Skill Share #1: NETCDF Files and our research

Author: Dr Cordula Scherer

On Friday (8 June) we held our first Skill Share session – a new club we established in the TCEH for everyone to learn from and with colleagues and to share our knowledge with each other. The first session was about opening NetCDF files in R given by Dr Cordula Scherer. NetCDF (Network Common Data Form) is a set of software libraries and self-describing, machine-independent data formats that support the creation, access, and sharing of array-oriented scientific data.

NetCDF files are commonly used in climatology, meteorology and oceanography applications (e.g., weather forecasting, climate change) and GIS applications. In our research in the CEH and especially in the NorFish project we analyse climate change and its effects on ecological dynamics on decadal and centennial scales across the North Atlantic in order to reconstruct the ocean conditions in the past. For this reason and for our attempt to visualize the reconstructed conditions alongside human interactions (e.g. fishing) through GIS deep mapping, our projects a very data hungry. Data stored in NetCFD formats are therefore very useful to us.

The format of NetCDFs was originally based on the conceptual model of the Common Data Format developed by NASA, but has since diverged and is not compatible with it. The Common Data Model has three layers, which build on top of each other to add successively richer semantics:

  • 1. The data access layer, also known as the syntactic layer, handles data reading.
  • 2. The coordinate system layer identifies the coordinates of the data arrays. Coordinates are a completely general concept for scientific data; specialized georeferencing coordinate systems, important to the Earth Science community, are specially annotated.
  • 3. The scientific data type layer identifies specific types of data, such as grids, images, and point data, and adds specialized methods for each kind of data.
  • This array-oriented data format enables storage of close to endless data, taking up very little space. Therefore, it is used especially for spatial datasets. However, this is also the reason why it is often difficult to extract data from it with a traditional approach such as .txt or .xsl.

    There are several help forums available on the internet assisting the opening of NetCDF files in various ways, however, R provides one of the best and most straight forward packages available on the R help forum website:

    After the session, a discussion arose on handling the time stamps on stored data – this is a common problem with NetCDF files. R seems to have a good solution for this problem while programmes such as ARCMap seem sadly deficient in its handling of time which will be (hopefully) improved soon.

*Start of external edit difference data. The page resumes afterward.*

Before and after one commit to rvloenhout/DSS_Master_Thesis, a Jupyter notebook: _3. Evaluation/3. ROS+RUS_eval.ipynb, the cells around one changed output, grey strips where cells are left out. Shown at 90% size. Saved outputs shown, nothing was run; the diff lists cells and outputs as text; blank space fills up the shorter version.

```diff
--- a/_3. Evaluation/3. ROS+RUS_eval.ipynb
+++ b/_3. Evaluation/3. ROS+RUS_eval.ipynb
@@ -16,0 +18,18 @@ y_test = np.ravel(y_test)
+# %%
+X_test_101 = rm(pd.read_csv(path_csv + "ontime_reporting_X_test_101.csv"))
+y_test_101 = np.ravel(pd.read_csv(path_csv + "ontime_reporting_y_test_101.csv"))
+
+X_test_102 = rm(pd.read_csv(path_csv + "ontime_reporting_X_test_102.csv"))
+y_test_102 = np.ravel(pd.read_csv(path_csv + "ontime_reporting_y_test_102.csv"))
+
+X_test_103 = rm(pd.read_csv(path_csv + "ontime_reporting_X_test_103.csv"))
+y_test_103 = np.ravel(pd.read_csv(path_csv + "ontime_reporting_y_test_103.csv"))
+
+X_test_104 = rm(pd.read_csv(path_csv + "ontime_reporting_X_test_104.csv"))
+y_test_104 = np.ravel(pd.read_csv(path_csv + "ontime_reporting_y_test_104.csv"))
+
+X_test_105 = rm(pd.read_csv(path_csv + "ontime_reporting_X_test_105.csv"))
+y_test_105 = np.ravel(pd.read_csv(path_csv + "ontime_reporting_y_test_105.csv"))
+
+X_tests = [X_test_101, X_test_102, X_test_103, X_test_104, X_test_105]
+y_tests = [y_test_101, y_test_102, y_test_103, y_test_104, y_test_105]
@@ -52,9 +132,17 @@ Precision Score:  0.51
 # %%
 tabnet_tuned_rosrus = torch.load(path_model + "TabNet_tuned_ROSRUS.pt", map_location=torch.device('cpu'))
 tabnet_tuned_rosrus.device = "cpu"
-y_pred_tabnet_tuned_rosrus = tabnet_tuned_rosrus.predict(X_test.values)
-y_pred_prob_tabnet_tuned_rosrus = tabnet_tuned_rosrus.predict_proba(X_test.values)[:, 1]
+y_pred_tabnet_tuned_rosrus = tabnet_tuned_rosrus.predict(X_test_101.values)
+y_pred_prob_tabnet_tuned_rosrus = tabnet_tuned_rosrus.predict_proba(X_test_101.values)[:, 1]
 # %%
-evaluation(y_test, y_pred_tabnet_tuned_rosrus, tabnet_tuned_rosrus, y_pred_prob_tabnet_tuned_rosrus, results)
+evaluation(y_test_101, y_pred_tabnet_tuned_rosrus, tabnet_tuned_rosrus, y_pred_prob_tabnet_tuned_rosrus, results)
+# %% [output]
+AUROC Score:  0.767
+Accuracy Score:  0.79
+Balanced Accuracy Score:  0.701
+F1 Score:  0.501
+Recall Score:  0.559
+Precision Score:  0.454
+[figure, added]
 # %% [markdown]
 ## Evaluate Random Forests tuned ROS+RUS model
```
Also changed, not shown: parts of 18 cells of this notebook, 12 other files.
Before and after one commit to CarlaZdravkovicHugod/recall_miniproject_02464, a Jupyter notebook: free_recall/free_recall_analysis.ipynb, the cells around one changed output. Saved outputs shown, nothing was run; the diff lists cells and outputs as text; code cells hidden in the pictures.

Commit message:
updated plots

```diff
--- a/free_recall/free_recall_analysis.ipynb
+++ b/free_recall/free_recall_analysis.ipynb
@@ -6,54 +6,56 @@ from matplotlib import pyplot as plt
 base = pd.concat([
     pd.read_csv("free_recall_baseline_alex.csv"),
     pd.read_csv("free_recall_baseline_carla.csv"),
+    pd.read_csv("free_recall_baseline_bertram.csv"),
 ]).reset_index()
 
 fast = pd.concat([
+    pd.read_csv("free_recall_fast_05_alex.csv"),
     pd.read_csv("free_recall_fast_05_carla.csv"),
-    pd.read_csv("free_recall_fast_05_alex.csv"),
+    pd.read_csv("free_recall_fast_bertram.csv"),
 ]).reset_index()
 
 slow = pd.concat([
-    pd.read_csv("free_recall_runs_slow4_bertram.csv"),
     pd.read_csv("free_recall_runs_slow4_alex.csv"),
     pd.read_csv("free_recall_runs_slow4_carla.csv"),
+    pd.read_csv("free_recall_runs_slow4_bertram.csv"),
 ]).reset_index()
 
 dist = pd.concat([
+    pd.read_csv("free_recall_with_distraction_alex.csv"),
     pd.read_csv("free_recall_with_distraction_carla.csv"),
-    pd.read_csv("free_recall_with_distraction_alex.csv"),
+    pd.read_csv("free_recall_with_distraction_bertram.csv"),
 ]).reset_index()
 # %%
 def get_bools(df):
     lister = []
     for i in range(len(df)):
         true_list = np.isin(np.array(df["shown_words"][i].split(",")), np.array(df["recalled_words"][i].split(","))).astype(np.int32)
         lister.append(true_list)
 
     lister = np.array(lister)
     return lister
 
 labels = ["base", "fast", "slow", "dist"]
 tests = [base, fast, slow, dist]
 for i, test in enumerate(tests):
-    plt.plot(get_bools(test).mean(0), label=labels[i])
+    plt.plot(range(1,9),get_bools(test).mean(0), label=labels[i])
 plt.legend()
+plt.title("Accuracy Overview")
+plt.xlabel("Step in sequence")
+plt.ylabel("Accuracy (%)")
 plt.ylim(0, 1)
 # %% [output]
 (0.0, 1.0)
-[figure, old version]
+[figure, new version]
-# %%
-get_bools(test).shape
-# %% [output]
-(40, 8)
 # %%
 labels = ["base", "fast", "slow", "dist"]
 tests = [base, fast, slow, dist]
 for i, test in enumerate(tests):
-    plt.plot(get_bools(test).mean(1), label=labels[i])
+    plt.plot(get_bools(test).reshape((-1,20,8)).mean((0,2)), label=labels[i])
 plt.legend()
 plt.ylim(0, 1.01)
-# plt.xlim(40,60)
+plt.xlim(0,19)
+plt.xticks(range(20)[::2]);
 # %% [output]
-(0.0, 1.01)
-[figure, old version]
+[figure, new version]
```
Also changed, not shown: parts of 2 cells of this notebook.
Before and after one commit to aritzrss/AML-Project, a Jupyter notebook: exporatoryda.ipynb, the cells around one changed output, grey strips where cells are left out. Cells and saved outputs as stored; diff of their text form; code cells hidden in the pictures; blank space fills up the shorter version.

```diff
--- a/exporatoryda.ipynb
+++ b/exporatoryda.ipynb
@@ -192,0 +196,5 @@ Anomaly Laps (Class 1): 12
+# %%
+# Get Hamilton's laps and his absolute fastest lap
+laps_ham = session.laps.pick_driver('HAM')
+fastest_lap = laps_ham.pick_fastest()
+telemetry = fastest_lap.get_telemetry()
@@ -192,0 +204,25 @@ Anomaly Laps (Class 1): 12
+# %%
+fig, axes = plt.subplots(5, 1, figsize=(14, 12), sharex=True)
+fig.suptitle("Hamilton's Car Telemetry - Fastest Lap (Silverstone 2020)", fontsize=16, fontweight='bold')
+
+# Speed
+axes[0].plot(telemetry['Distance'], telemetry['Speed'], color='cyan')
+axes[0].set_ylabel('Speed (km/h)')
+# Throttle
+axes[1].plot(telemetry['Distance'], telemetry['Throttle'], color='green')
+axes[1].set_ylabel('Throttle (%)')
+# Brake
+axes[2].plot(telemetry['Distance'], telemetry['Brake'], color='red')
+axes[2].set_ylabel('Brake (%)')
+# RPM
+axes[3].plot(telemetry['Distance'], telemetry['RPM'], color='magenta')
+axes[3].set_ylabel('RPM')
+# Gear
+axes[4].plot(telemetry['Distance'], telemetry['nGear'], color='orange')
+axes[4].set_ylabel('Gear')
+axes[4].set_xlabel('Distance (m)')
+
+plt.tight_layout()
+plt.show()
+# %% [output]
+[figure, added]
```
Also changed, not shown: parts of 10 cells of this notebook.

  • > Brunsdon, C. & Comber, L. (2015) An Introduction to R for Spatial Analysis & Mapping. London: Sage Publications.
  • > Lamigueiro, O. P. (2014) Displaying Time Series, Spatial, and Space-Time Data with R. Boca Raton: Chapman and Hall.